Copy out each line of the listing below that contains the word "bottom".

======== Information

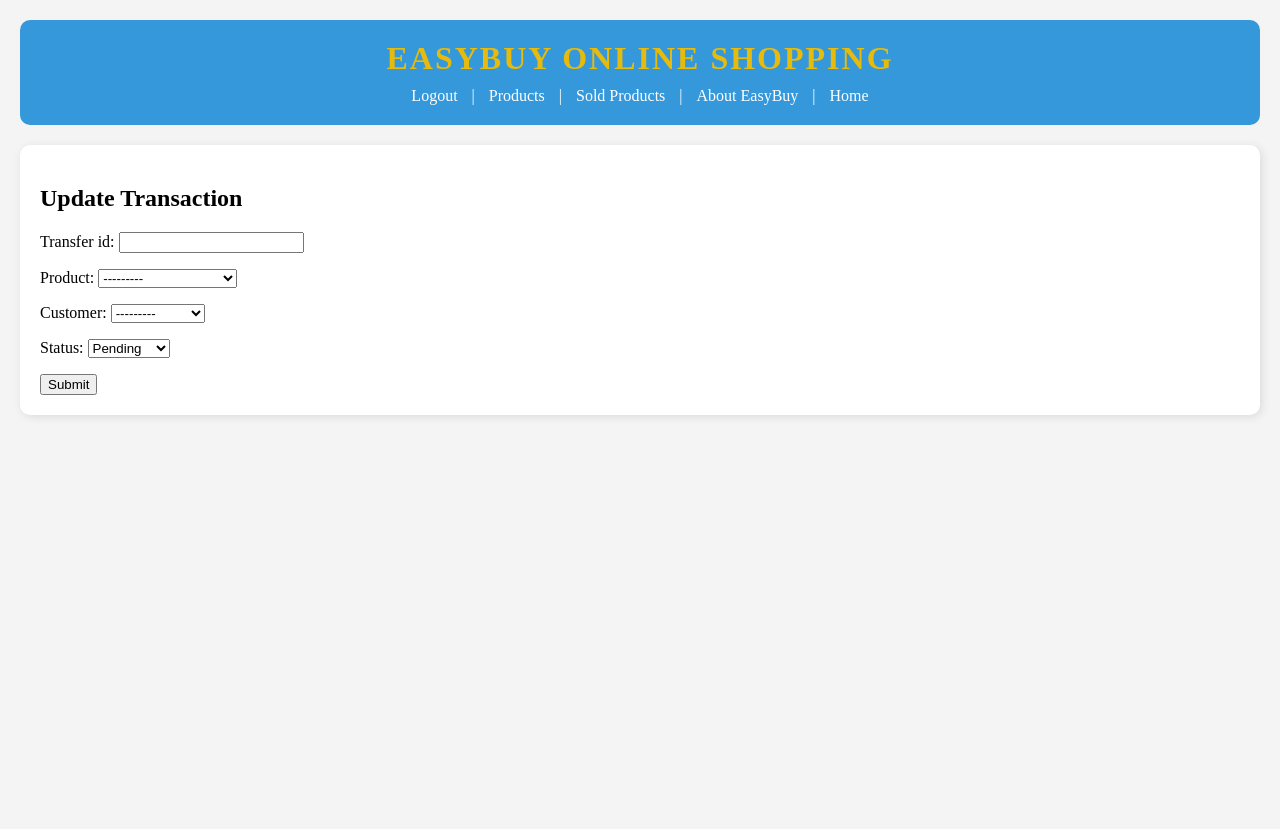
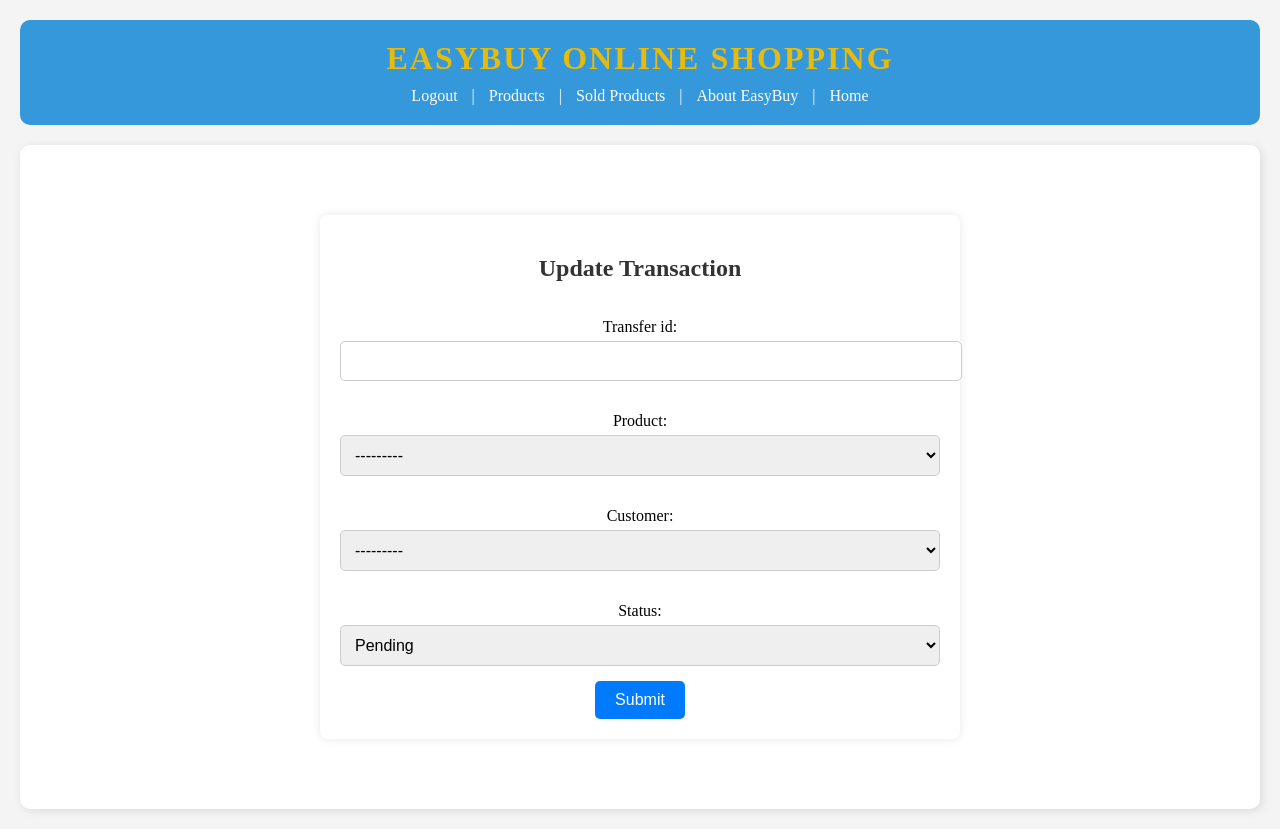
Before and after one commit to AzizullahDarmani/Sales-Trading-App, a Django app: page /tradings/transaction/1/ in a window 1280 px wide. Before the commit the page ends 417 px from the top, so only its background shows below. Run offline with Django 5.2, Linux system fonts and the light colour scheme; data comes from the database, SQL or seed files in the repository; both versions use the stored data as it was after the commit.

Commit message:
some updates

```diff
--- a/Tradding_app/Products/urls.py
+++ b/Tradding_app/Products/urls.py
@@ -9,7 +9,3 @@
     path('add-category/', add_category, name='add_category'),
     path('delete-product/<int:id>/', delete_product, name='delete_product' ),
 ]
-
-
-# if settings.DEBUG:
-#     urlpatterns += static(settings.MEDIA_URL, document_root=settings.MEDIA_ROOT)
--- a/Tradding_app/Products/views.py
+++ b/Tradding_app/Products/views.py
@@ -15,10 +15,6 @@
 
     return render(request, 'add_product.html', {'product_form':product_form})
 
-# works
-# def product_list(request):
-#     products = Product.objects.all()
-#     return render(request, 'product_list.html' , {'products': products} )
 
 
 def product_list(request):
--- a/Tradding_app/Sales/templates/success.html
+++ /dev/null
@@ -1 +0,0 @@
-<h2>Payment has been done successfuly</h2>
--- a/Tradding_app/Sales/urls.py
+++ b/Tradding_app/Sales/urls.py
@@ -3,6 +3,4 @@
 
 urlpatterns = [
     path('sales/<int:product_id>/', sales_view, name = 'sales_view' ),
-    # path('success/', payment_success, name='payment_success'),
-
 ]
--- a/Tradding_app/Trading/templates/transaction_detail.html
+++ b/Tradding_app/Trading/templates/transaction_detail.html
@@ -1,14 +1,69 @@
 {% extends 'base.html' %}
+
+{% block title %}Update Transaction{% endblock %}
+
 {% block content %}
+<style>
+    .transaction-container {
+        width: 50%;
+        margin: 50px auto;
+        padding: 20px;
+        background: #fff;
+        border-radius: 8px;
+        box-shadow: 0px 0px 10px rgba(0, 0, 0, 0.1);
+        text-align: center;
+    }
 
+    h2 {
+        color: #333;
+        margin-bottom: 20px;
+    }
 
+    .product-form {
+        display: flex;
+        flex-direction: column;
+        align-items: center;
+    }
+
+    .product-form p {
+        width: 100%;
+        margin-bottom: 15px;
+        font-size: 16px;
+    }
+
+    .product-form input,
+    .product-form select {
+        width: 100%;
+        padding: 10px;
+        margin-top: 5px;
+        border: 1px solid #ccc;
+        border-radius: 5px;
+        font-size: 16px;
+    }
+
+    button {
+        background: #007bff;
+        color: white;
+        padding: 10px 20px;
+        border: none;
+        border-radius: 5px;
+        cursor: pointer;
+        font-size: 16px;
+        transition: 0.3s;
+    }
+
+    button:hover {
+        background: #0056b3;
+    }
+</style>
 
 <div class="transaction-container">
     <h2>Update Transaction</h2>
-    <form method="post"  class="product-form">
+    <form method="post" class="product-form">
         {% csrf_token %}
         {{ form.as_p }}
         <button type="submit">Submit</button>
     </form>
 </div>
+
 {% endblock %}
--- a/Tradding_app/Trading/urls.py
+++ b/Tradding_app/Trading/urls.py
@@ -1,11 +1,11 @@
 from django.urls import path
 from .views import order_list, transaction_detail
-
+from .views import customer_transactions
 
 
 urlpatterns = [
     path('orders/', order_list, name = 'order_list'),
     path('transaction/<str:transaction_id>/', transaction_detail, name='transaction_detail'),
-
+    path('transactions/', customer_transactions, name='customer_transactions'),
 
 ]
--- a/Tradding_app/Trading/views.py
+++ b/Tradding_app/Trading/views.py
@@ -1,13 +1,13 @@
 
 from django.shortcuts import render, redirect, get_object_or_404
 from django.contrib import messages
-from Sales.models import Sale  # Ensure this import is correct
+from Sales.models import Sale
 
 def order_list(request):
-    user_role = request.session.get("user_role")  # Fetch user role from session
-    user_id = request.session.get("user_id")  # Fetch user ID from session
+    user_role = request.session.get("user_role")
+    user_id = request.session.get("user_id")
 
-    orders = Sale.objects.none()  # Default to an empty queryset
+    orders = Sale.objects.none()
 
     if user_role == "customer":
         orders = Sale.objects.filter(customer_id=user_id, payment_status=True)
@@ -19,55 +19,11 @@
 
 
 
-# works
-# from django.shortcuts import render, get_object_or_404, redirect
-# from Sales.models import Sale  # Ensure the correct Order model import
-# from .models import Transaction
-
-# def transaction_detail(request, order_id):
-#     order = get_object_or_404(Sale, id=order_id)
-#     transaction, created = Transaction.objects.get_or_create(order=order)
-
-#     if request.user == order.product.name and request.method == "POST":
-#         new_status = request.POST.get("status")
-#         if new_status in ['pending', 'processing', 'completed']:
-#             transaction.status = new_status
-#             transaction.save()
-
-#     return render(request, "transaction_list.html", {"order": order, "transaction": transaction})
-
-
-
-
-# # today
-# from django.shortcuts import render, get_object_or_404, redirect
-# from django.http import HttpResponseForbidden
-# from .models import Transaction
-# from .forms import TransactionForm
-
-# def transaction_detail(request, transaction_id):
-#     transaction = get_object_or_404(Transaction, id=transaction_id)
-
-#     # Only allow product owners to update transactions
-#     # if request.user.role == "product_owner":
-#     if request.user == "product_owner":
-#         if request.method == "POST":
-#             form = TransactionForm(request.POST, instance=transaction)
-#             if form.is_valid():
-#                 form.save()
-#                 return redirect("transaction_detail", transaction_id=transaction.id)
-#         else:
-#             form = TransactionForm(instance=transaction)
-#     else:
-#         form = None  # Customers won't see the form
-
-#     return render(request, "transaction_detail.html", {"transaction": transaction, "form": form})
-
 
 from .forms import TransactionForm
 from .models import Transaction
 
-# works great
+
 def transaction_detail(request, transaction_id):
     if request.method == 'POST':
         form = TransactionForm(request.POST)
@@ -84,17 +40,12 @@
 
 
 
+def customer_transactions(request):
+    transactions = Transaction.objects.all()
 
-# def transaction_detail(request, transaction_id):
-#     transaction = get_object_or_404(Transaction, transaction_id=transaction_id)  # Query by transaction_id
+    if not transactions:
+        message = "Soon your transaction process will be shared."
+    else:
+        message = None
 
-#     if request.method == 'POST':
-#         form = TransactionForm(request.POST, instance=transaction)
-#         if form.is_valid():
-#             form.save()
-#             return redirect('order_list')
-
-#     else:
-#         form = TransactionForm(instance=transaction)
-
-#     return render(request, "transaction_detail.html", {"form": form})
+    return render(request, 'transactions.html', {'transactions': transactions, 'message': message})
```
Also changed, not shown: Tradding_app/Products/models.py (+0 -12 lines), Tradding_app/Sales/models.py (+0 -16 lines), Tradding_app/Sales/views.py (+6 -75 lines), Tradding_app/Trading/models.py (+0 -21 lines), Tradding_app/Trading/templates/order_list.html (+8 -3 lines), Tradding_app/Trading/templates/transactions.html (added, +96 -0 lines), Tradding_app/User/forms.py (+1 -11 lines), Tradding_app/User/models.py (+0 -20 lines), Tradding_app/User/views.py (+5 -45 lines), Tradding_app/Sales/templates/error.html (deleted), Tradding_app/Sales/templates/payment.html (deleted), Tradding_app/db.sqlite3.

================

(Task output):
+        margin-bottom: 20px;
+        margin-bottom: 15px;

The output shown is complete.